"We expect the prime minister to put this right by expressing publicly his disagreement with the statements against Secretary Kerry," the official told AFP.

Speaking earlier in the Israeli parliament, Netanyahu had chided Yaalon for the personal nature of his criticism of Kerry, although he did not take issue with his comments about US policy.

"Even when we have disagreements with the United States, it is about the matter at hand and not about the person," Netanyahu said.

Kerry coaxed Israelis and Palestinians back into direct negotiations last summer and has since shuttled tirelessly between the two leaderships in a bid to keep the talks alive.
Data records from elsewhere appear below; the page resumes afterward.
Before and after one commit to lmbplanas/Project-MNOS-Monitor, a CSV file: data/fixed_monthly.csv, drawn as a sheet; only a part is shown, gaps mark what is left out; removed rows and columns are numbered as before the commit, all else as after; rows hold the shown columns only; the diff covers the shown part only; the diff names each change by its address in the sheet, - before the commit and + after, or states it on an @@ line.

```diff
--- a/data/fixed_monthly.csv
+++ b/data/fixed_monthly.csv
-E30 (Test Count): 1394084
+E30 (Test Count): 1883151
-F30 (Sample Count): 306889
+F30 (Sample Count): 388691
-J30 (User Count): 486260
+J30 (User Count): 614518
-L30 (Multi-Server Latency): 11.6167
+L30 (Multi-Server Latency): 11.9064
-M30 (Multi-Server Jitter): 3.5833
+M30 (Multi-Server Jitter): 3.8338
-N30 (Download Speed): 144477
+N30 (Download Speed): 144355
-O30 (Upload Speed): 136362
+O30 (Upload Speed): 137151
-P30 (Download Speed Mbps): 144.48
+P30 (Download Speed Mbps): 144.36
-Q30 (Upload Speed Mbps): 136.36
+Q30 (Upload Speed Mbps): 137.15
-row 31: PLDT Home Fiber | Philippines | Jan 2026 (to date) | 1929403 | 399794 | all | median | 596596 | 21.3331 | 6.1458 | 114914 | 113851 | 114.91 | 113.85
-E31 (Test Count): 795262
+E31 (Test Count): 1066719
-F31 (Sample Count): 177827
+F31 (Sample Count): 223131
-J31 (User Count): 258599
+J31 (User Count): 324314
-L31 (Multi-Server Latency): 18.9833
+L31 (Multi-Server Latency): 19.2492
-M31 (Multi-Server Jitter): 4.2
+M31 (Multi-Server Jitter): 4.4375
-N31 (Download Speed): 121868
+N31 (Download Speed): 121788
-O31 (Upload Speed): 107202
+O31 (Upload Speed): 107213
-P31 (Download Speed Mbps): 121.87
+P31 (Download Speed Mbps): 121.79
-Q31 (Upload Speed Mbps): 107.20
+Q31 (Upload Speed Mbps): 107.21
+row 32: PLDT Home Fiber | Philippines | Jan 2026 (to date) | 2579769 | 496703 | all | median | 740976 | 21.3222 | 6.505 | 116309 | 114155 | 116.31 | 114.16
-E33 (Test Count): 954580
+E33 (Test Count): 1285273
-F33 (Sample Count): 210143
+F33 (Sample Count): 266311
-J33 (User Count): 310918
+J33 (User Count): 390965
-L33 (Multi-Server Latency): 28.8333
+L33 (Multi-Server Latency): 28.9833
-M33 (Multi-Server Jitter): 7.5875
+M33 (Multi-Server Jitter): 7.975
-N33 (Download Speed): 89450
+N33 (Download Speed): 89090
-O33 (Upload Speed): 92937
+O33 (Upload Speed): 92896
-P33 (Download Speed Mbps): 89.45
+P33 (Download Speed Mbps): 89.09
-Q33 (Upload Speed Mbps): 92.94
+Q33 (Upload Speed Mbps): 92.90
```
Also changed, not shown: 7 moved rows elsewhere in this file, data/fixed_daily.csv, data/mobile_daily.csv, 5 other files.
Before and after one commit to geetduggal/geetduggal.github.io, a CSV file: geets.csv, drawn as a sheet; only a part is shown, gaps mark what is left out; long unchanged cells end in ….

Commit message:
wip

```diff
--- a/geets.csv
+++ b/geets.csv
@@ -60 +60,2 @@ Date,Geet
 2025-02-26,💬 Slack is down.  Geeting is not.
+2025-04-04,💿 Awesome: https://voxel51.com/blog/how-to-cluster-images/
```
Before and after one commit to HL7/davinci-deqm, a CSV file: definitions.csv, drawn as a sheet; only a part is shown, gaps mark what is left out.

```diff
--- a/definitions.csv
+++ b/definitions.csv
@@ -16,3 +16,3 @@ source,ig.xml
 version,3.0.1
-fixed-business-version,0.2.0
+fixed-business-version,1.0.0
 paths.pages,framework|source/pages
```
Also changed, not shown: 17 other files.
His proposals include a security plan for the border between a future Palestinian state and neighbouring Jordan, involving high-tech equipment to enable Israel to reduce or end its troop presence on the ground, Israeli media say.

Yaalon's remarks came on the back of a U.S.-Israeli spat over a landmark deal Washington and other world powers reached with Iran in November on its controversial nuclear programme.

Israel publicly opposed the plan, which will see limited relief for Tehran from Western sanctions in exchange for rolling back parts of its civil nuclear programme, describing it as a "disaster" and a "gift" to its biggest foe.

Israel has also been at loggerheads with its U.S. ally over its drive to expand its settlements in the occupied West Bank, including annexed Arab east Jerusalem, even while the peace talks with the Palestinians that Kerry helped relaunch are under way.

Just last week, Israel unveiled plans to build another 1,800 new settler homes, hot on the heels of Kerry's latest visit.

A senior U.S. official on Jan. 15 reiterated Washington's opposition to settlement building, which it has called "illegitimate."